- Jan 20 Job Talk - Migration, Social Movements, and the Right to Place
- Jan 20 Co-Sponsored Event - Coffee Hour with Derek Alderman: MLK Streets as Unfinished Civil Rights Work: The Need for Counter-Storytelling in a Trump America
- Jan 27 Job Talk - Just Borders: Place-Specific Duties and the Rights of Immigrants
by khepler Apr 07, 2015
Contributors: Michael D. Burroughs
I joined The Rock Ethics Institute (or, more colloquially, 'The Rock') as Assistant Director in August, 2013. It is fair to say, then, that I am new to 'The Rock' and Penn State. Being new to a position and a university involves learning a great deal, and quickly.
Ethical Problems With Cost Arguments Against Climate Change Policies: Increased Costs May Not Justify Human Rights Violations

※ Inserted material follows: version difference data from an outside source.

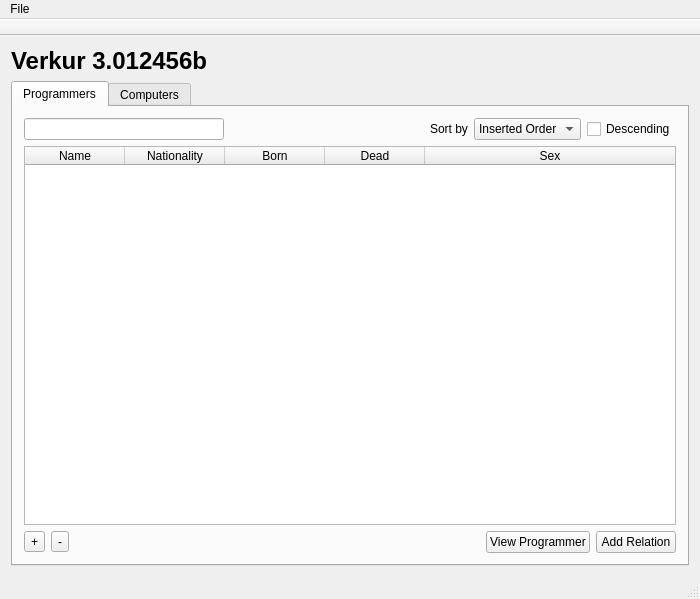
Above: mainwindow.ui from DORB/Verkur3GUI before the change. Below: the same form after it.
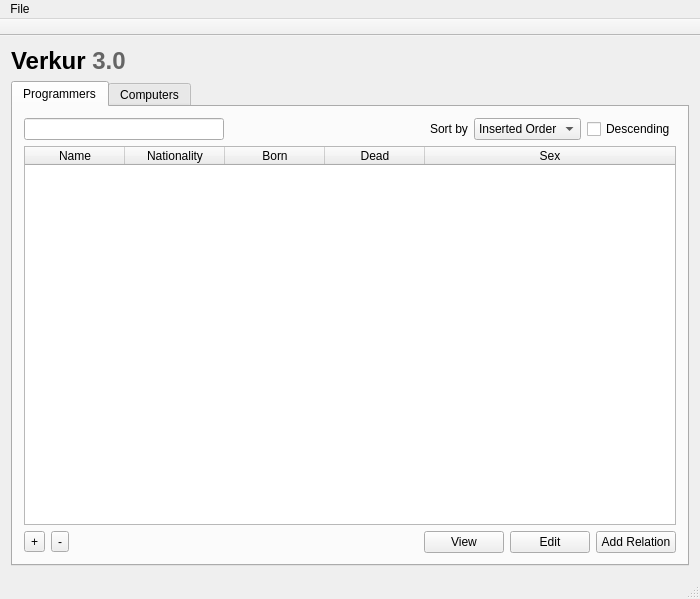
That is the form after the change. Icons and pictures are not drawn.

Commit message: Forriti fulllokið, Edit takki kominn inn

```diff
--- a/mainwindow.ui
+++ b/mainwindow.ui
@@ -22,7 +22,7 @@
     <item>
      <widget class="QLabel" name="label">
       <property name="text">
-       <string>&lt;html&gt;&lt;head/&gt;&lt;body&gt;&lt;p&gt;&lt;span style=&quot; font-size:xx-large; font-weight:600;&quot;&gt;Verkur 3.012456b&lt;/span&gt;&lt;/p&gt;&lt;/body&gt;&lt;/html&gt;</string>
+       <string>&lt;html&gt;&lt;head/&gt;&lt;body&gt;&lt;p&gt;&lt;span style=&quot; font-size:xx-large; font-weight:600;&quot;&gt;Verkur &lt;/span&gt;&lt;span style=&quot; font-size:xx-large; font-weight:600; color:#656565;&quot;&gt;3.0&lt;/span&gt;&lt;/p&gt;&lt;/body&gt;&lt;/html&gt;</string>
       </property>
      </widget>
     </item>
@@ -224,7 +224,14 @@
             <item>
              <widget class="QPushButton" name="button_view_programmer">
               <property name="text">
-               <string>View Programmer</string>
+               <string>View</string>
+              </property>
+             </widget>
+            </item>
+            <item>
+             <widget class="QPushButton" name="button_programmer_edit">
+              <property name="text">
+               <string>Edit</string>
               </property>
              </widget>
             </item>
```
Left out of the diff: 11 changed lines with no effect on the pictures. The commit also changes 5 other files.
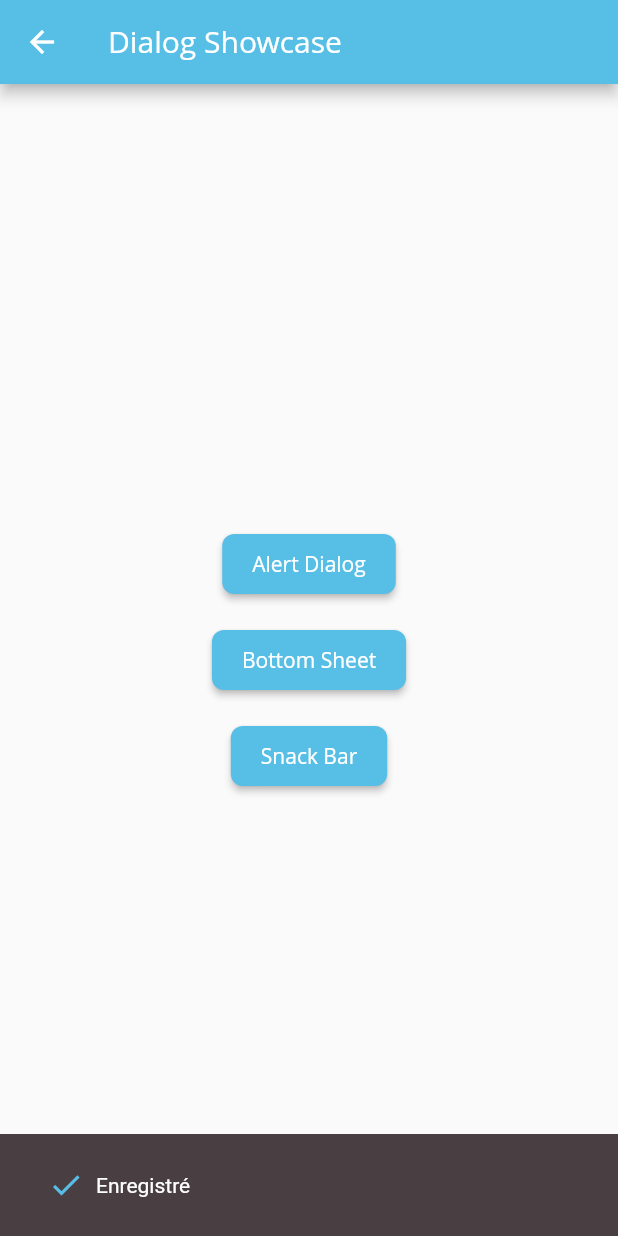
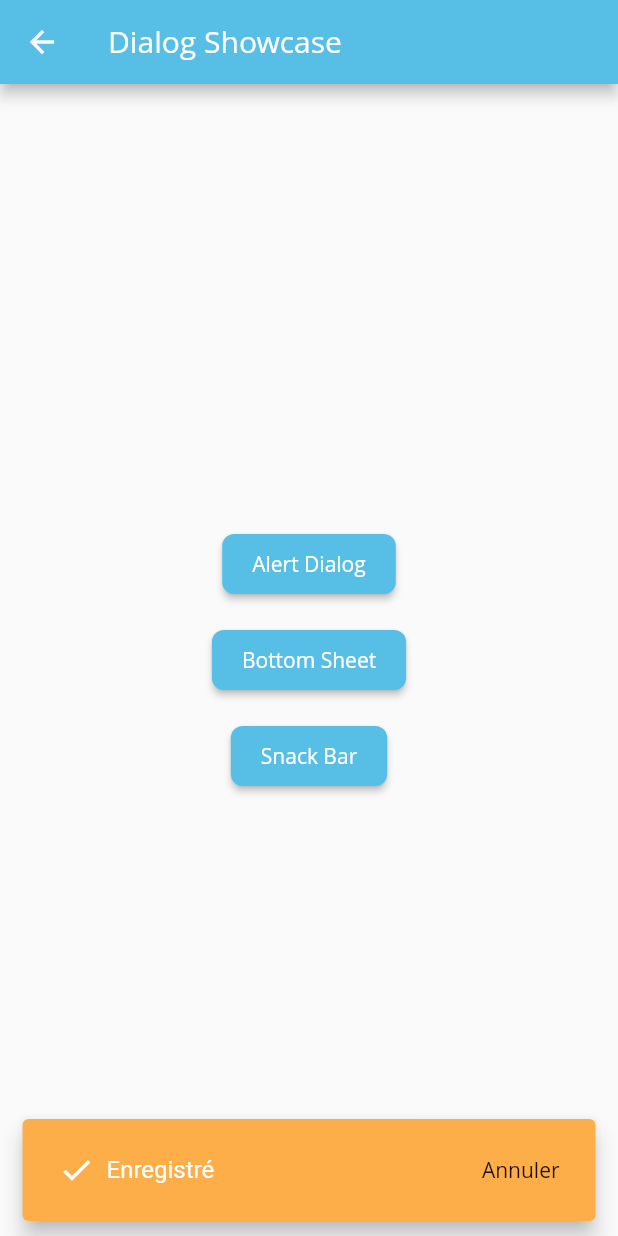
Before and after one commit to cr-crme/crcrme_material_theme, a Flutter app: the DialogShowcase screen opened by its route, after a tap on "Snack Bar", on a phone screen of 412 x 824 dp. Run offline on Flutter 3.47's test engine with Material 2 defaults, Android fonts, the phone set to English and light mode, and no system bars; Roboto replaces fonts that are missing (Open Sans).

```diff
--- a/lib/screens/dialog_showcase.dart
+++ b/lib/screens/dialog_showcase.dart
@@ -53,6 +53,10 @@ class DialogShowcase extends StatelessWidget {
             child: TextButton(
                 onPressed: () {
                   ScaffoldMessenger.of(context).showSnackBar(SnackBar(
+                      action: SnackBarAction(
+                        label: "Annuler",
+                        onPressed: () {},
+                      ),
                       content: Row(
                         children: const [
                           Padding(
```
Also changed, not shown: lib/theme.dart (+7 -1 lines). Lines whose indentation alone changed are shown as unchanged.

by SKeira Jul 22, 2015
As we have seen in prior ClimateEthics' posts, with the possible exception of arguments that claim the science of climate change does not support action on climate change, by far the most common arguments against action on climate change are claims that proposed climate change policies should be opposed on grounds that they cost too much. These arguments are of various types such as claims that climate change legislation will destroy jobs, reduce GDP, damage specific businesses such as the coal and petroleum industries, increase the cost of fuel, or simply that proposed climate change legislation can't be afforded by the public. This post is one of a series that identifies ethical problems with these cost arguments made against the adoption of climate change policies and legislation.
Stopping the Worst Environmental Disaster?: An Ethical and Scientific Comparison of the Gulf Oil Spill and Climate Change.
by SKeira Jul 22, 2015
Over the last two months the U.S. Congress has been engaged in a great operatic drama over what many have called the worst environmental disaster in U.S. history: the BP Gulf oil spill. Last week U.S Congressman angrily grilled BP CEO Tony Hayward about the causes of the disaster and BPs inability to shut off the oil flow. As this took place, the brown and orange slick continued its daily assault on fisheries, birds, and livelihoods.
by Rob Peeler Sep 13, 2016
It is my pleasure to welcome you back to another exciting year at the Rock Ethics Institute. This coming year promises to be a busy but also a creative and hope inspiring one for all of us at the Rock and the University Community in general.